No one is sure exactly why the government of Israel is banning the Apple iPad from being brought into the country, but fact is that the ban is in place. Though the government states that the device may cause interference with other devices, the iPad uses some of the same technology found in other Apple products. It seems that the iPad is built to U.S. standards which is more powerful than those found in European devices. If you are scratching your head about this decision, so are many others.

Travelers have been bringing devices into Israel for years that are built to U.S. standards without a problem. But according to one article it states that:
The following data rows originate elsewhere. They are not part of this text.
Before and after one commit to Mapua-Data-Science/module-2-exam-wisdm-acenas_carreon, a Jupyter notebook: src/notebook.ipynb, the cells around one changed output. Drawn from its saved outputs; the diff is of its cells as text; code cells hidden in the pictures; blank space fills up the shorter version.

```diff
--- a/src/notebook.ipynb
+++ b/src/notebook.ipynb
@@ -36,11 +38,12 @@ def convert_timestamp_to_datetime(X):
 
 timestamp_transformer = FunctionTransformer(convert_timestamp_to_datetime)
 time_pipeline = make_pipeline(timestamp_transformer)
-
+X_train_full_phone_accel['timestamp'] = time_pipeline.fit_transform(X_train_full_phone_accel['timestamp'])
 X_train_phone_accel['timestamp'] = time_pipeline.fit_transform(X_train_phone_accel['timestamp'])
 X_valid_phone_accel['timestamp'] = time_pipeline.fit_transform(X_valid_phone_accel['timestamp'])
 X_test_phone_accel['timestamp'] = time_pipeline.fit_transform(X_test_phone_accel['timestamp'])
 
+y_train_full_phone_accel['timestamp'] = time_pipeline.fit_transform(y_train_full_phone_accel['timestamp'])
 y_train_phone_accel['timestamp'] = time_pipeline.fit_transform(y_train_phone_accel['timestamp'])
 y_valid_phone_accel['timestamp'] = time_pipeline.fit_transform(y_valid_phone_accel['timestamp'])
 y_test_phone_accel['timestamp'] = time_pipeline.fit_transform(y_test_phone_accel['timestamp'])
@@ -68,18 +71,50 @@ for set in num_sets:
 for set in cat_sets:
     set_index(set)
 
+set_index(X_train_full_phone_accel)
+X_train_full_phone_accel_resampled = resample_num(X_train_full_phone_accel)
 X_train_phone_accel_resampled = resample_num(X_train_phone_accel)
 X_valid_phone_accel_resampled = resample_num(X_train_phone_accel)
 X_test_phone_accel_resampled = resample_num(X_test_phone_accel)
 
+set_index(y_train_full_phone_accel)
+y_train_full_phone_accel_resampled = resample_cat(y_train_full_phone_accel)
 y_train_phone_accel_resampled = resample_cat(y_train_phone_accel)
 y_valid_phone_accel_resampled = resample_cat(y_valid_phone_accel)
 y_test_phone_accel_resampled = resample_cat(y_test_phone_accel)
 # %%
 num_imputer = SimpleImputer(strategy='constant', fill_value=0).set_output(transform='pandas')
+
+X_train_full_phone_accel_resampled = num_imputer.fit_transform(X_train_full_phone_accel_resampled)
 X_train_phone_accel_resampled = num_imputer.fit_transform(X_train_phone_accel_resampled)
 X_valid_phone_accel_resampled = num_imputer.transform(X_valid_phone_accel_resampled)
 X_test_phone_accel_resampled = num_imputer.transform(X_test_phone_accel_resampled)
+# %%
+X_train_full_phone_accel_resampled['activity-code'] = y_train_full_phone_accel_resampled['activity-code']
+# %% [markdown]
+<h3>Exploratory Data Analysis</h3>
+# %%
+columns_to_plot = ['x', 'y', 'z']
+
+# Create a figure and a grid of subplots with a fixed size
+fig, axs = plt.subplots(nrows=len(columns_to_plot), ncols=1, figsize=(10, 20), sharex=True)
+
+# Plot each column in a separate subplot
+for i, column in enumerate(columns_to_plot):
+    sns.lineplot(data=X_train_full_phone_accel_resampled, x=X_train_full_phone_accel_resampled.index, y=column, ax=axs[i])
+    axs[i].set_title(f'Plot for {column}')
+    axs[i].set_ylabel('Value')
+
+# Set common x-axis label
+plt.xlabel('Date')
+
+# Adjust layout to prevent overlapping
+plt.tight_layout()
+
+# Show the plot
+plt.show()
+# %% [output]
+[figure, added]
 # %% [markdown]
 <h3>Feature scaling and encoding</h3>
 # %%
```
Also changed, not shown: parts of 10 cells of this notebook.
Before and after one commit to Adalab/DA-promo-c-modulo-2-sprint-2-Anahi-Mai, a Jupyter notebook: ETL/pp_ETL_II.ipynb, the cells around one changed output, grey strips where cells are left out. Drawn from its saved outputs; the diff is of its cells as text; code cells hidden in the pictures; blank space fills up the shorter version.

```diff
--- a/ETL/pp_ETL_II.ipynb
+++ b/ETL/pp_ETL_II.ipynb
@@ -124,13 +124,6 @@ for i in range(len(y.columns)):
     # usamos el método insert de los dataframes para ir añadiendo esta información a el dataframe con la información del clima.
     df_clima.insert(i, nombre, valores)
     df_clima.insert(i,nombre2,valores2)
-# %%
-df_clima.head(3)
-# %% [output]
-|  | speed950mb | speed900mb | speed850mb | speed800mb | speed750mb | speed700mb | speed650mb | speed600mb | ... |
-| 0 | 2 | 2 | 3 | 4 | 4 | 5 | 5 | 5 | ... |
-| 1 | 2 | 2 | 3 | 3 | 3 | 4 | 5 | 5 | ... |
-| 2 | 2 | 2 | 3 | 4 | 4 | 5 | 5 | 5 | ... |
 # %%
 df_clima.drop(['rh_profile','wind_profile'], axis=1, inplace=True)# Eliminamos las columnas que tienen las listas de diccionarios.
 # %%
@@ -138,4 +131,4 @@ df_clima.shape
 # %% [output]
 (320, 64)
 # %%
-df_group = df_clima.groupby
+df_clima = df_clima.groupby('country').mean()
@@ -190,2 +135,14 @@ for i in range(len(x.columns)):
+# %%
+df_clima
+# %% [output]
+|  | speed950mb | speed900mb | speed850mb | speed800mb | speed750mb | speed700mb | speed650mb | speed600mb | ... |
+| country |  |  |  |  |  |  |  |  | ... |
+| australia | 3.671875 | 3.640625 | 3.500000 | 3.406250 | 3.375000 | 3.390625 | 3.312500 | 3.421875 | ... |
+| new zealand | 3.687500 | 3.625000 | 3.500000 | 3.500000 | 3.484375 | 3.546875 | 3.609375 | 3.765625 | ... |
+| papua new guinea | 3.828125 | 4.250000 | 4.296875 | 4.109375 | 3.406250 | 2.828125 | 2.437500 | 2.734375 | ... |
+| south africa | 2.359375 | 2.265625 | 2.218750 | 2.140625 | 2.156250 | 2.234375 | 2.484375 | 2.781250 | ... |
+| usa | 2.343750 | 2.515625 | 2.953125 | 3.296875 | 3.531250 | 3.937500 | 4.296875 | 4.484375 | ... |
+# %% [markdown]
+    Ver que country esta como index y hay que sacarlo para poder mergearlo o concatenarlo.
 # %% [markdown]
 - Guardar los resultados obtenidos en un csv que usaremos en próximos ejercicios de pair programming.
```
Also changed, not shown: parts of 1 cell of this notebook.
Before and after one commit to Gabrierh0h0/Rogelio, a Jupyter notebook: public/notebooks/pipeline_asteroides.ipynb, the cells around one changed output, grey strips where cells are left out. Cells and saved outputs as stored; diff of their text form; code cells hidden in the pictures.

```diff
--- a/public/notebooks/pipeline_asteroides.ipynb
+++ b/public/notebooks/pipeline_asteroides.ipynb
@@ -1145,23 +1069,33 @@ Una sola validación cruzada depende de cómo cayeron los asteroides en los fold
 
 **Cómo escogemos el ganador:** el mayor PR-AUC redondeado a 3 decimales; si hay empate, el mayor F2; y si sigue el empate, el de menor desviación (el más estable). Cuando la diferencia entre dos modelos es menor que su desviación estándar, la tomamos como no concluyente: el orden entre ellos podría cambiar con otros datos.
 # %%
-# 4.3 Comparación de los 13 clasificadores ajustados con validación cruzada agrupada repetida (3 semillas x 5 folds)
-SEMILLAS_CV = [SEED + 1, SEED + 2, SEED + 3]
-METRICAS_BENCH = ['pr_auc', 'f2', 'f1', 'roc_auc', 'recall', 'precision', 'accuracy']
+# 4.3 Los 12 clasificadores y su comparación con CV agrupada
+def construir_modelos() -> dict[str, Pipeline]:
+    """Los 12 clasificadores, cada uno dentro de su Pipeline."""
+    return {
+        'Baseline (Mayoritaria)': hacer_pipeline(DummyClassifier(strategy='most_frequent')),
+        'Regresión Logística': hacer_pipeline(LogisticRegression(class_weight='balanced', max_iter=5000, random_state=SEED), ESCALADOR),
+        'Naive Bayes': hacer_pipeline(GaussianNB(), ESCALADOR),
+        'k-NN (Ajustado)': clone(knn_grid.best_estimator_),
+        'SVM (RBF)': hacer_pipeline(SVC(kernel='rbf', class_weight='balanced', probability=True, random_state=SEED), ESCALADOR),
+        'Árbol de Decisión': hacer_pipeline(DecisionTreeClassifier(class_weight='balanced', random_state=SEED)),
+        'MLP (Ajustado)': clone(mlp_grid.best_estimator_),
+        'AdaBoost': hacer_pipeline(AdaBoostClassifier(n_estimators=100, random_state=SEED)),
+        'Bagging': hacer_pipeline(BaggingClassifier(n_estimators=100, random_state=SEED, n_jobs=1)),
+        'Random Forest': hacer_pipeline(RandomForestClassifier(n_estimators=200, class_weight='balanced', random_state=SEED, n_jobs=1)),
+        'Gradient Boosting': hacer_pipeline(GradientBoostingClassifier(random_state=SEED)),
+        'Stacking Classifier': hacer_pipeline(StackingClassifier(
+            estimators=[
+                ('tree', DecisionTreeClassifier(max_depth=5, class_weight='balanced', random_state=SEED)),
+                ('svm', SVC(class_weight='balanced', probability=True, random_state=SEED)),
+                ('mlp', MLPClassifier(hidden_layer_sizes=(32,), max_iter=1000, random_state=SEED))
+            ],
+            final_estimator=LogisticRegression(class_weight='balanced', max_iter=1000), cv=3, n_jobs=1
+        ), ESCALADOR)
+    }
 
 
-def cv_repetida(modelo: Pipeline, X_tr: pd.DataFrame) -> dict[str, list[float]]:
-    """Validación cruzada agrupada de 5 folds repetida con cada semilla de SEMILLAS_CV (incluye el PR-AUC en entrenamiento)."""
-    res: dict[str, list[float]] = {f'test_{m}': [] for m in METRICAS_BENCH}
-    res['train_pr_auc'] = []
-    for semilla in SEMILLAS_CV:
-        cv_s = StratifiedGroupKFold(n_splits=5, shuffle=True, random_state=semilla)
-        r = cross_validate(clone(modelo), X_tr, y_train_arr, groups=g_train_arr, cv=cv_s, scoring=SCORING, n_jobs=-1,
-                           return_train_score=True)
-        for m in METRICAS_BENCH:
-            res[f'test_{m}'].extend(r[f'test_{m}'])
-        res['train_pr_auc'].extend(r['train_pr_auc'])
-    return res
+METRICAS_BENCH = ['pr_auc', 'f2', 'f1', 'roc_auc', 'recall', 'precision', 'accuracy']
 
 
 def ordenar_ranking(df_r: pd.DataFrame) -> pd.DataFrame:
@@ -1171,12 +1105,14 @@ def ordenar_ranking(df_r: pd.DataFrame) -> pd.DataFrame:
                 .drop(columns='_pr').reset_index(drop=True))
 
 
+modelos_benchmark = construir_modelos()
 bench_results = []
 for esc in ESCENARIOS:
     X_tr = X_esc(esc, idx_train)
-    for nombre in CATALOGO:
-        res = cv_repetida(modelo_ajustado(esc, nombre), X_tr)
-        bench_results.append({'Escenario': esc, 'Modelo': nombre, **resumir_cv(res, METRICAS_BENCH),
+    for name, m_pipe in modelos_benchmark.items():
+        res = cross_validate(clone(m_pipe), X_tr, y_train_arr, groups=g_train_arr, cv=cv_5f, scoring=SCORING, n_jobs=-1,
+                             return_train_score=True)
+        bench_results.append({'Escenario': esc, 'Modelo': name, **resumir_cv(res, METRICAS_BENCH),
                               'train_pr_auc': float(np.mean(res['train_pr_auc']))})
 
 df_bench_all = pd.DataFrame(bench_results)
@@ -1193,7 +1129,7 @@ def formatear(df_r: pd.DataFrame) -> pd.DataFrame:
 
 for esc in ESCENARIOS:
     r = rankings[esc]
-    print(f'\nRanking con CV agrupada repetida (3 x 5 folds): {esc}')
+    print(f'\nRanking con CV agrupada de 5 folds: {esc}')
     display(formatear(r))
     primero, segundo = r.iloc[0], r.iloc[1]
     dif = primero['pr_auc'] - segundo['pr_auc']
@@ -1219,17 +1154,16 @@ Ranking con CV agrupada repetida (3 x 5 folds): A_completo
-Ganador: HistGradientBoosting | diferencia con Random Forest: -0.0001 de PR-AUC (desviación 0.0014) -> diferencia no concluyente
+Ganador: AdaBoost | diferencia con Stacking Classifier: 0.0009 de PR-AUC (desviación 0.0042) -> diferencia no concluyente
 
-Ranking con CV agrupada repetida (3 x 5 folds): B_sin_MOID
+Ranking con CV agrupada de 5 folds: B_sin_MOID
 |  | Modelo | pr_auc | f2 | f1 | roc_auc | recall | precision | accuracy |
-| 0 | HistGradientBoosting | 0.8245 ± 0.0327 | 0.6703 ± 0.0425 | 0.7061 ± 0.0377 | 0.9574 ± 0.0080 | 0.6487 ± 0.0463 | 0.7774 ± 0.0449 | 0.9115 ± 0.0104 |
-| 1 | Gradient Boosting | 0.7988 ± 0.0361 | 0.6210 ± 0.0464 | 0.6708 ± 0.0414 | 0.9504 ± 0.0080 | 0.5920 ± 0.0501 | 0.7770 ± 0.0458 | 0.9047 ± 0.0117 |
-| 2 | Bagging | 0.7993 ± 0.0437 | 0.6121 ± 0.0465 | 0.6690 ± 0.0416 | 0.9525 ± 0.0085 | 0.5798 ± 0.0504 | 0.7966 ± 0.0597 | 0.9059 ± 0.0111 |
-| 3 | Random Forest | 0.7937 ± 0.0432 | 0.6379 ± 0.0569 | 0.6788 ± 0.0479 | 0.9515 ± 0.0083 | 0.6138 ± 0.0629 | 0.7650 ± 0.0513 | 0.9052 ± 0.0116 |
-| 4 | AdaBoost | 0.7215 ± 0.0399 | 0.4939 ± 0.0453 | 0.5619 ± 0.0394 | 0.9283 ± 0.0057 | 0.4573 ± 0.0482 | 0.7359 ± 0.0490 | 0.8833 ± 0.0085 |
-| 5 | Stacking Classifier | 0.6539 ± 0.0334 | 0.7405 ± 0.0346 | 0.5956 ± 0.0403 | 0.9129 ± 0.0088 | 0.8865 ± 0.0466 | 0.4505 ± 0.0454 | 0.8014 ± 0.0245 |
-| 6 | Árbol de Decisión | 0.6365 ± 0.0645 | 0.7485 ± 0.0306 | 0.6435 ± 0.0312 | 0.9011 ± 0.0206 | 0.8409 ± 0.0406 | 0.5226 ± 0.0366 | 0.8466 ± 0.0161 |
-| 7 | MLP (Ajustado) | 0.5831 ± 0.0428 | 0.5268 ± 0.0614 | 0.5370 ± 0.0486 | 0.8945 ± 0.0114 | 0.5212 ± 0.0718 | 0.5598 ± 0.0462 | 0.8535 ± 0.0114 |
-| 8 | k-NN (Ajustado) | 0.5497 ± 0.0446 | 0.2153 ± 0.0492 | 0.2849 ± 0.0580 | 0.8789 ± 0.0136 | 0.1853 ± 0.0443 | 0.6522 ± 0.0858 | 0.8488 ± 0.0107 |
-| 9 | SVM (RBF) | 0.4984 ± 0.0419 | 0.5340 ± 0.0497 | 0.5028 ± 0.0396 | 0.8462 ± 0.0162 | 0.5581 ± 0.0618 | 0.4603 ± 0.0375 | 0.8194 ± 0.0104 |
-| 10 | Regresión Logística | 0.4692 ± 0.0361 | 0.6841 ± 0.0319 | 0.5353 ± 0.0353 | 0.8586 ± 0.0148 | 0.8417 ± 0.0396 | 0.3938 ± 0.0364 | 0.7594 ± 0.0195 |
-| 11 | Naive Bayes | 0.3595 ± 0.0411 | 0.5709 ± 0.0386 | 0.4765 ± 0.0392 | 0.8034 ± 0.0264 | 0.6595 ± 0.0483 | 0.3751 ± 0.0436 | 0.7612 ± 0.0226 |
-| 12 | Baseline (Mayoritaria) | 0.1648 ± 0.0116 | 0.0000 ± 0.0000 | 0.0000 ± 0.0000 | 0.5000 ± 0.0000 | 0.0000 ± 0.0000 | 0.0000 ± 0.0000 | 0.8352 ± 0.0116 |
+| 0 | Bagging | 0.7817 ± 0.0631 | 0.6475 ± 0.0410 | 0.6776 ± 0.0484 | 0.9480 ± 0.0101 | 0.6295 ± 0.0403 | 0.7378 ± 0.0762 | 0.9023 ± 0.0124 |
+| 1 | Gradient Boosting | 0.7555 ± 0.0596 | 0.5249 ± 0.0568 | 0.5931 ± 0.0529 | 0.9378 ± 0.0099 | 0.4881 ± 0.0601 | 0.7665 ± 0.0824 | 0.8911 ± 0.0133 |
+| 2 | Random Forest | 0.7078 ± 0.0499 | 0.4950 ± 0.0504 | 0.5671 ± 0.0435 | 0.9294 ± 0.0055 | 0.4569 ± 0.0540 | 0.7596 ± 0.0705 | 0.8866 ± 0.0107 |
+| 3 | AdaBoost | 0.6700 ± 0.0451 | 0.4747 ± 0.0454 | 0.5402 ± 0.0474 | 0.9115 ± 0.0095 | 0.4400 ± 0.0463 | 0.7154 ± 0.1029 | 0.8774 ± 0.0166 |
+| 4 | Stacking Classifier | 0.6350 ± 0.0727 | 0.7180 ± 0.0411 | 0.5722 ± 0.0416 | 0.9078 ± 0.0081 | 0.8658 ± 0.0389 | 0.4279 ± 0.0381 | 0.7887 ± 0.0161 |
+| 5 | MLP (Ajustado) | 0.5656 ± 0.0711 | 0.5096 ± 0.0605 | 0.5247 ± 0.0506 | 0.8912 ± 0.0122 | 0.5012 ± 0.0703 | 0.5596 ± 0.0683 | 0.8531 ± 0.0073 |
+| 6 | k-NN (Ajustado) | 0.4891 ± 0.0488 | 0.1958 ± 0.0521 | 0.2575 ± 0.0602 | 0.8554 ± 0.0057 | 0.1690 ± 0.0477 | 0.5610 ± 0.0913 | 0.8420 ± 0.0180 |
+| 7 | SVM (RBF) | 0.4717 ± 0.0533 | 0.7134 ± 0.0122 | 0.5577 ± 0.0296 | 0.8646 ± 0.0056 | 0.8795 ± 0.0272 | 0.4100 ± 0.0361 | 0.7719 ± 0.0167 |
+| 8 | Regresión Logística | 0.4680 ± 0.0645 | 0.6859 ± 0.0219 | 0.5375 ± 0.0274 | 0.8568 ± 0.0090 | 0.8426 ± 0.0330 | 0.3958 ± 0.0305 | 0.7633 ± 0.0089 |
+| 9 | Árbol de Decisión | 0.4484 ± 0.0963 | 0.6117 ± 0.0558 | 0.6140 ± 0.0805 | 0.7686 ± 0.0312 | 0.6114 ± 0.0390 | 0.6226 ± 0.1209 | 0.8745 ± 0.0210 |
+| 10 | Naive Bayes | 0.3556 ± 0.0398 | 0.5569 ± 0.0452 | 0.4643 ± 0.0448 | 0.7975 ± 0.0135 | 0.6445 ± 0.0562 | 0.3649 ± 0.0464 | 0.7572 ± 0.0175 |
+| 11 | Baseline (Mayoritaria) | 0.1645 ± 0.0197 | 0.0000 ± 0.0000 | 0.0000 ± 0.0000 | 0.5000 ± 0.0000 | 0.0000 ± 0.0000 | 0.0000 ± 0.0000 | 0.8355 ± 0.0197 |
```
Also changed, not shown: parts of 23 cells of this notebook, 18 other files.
“This device’s wireless strengths violate Israeli law and will overpower other wireless devices in Israel,” ministry spokesman Yechiel Shavi said.

Richard Doherty, an analyst with technology consulting firm Envisioneering Group, said Apple is using a standard Wi-Fi chip based on a widely-used industry standard in the iPad, and the Israeli government’s decision “does not make sense.” “If they’re paranoid about the iPad then they should be paranoid about BlackBerrys and the iPhone,” he said, adding that the decision “seems to have no technical reason.”

According to tests that Envisioneering has run on iPads, Mr. Doherty said the iPad has a smaller antenna and the Wi-Fi transmission is weaker, if anything, compared with other devices of similar size and power. That’s because the computer is encased in solid aluminum, and the radio waves transmit only through the small Apple logo in the back of the case.

Some technology experts have speculated the ban could have to do with fears that the more powerful wireless frequency used by American devices could interfere with Israeli military communications technology.

Whatever the situation it does seem strange that Israel would purposely single out this devices, while other devices with the same technology are allowed into the country. It makes one think that Israel is not the technology powerhouse that it wants the world to believe it is. Long live Silicon Valley! LOL

Comments welcome.

Source-WSJ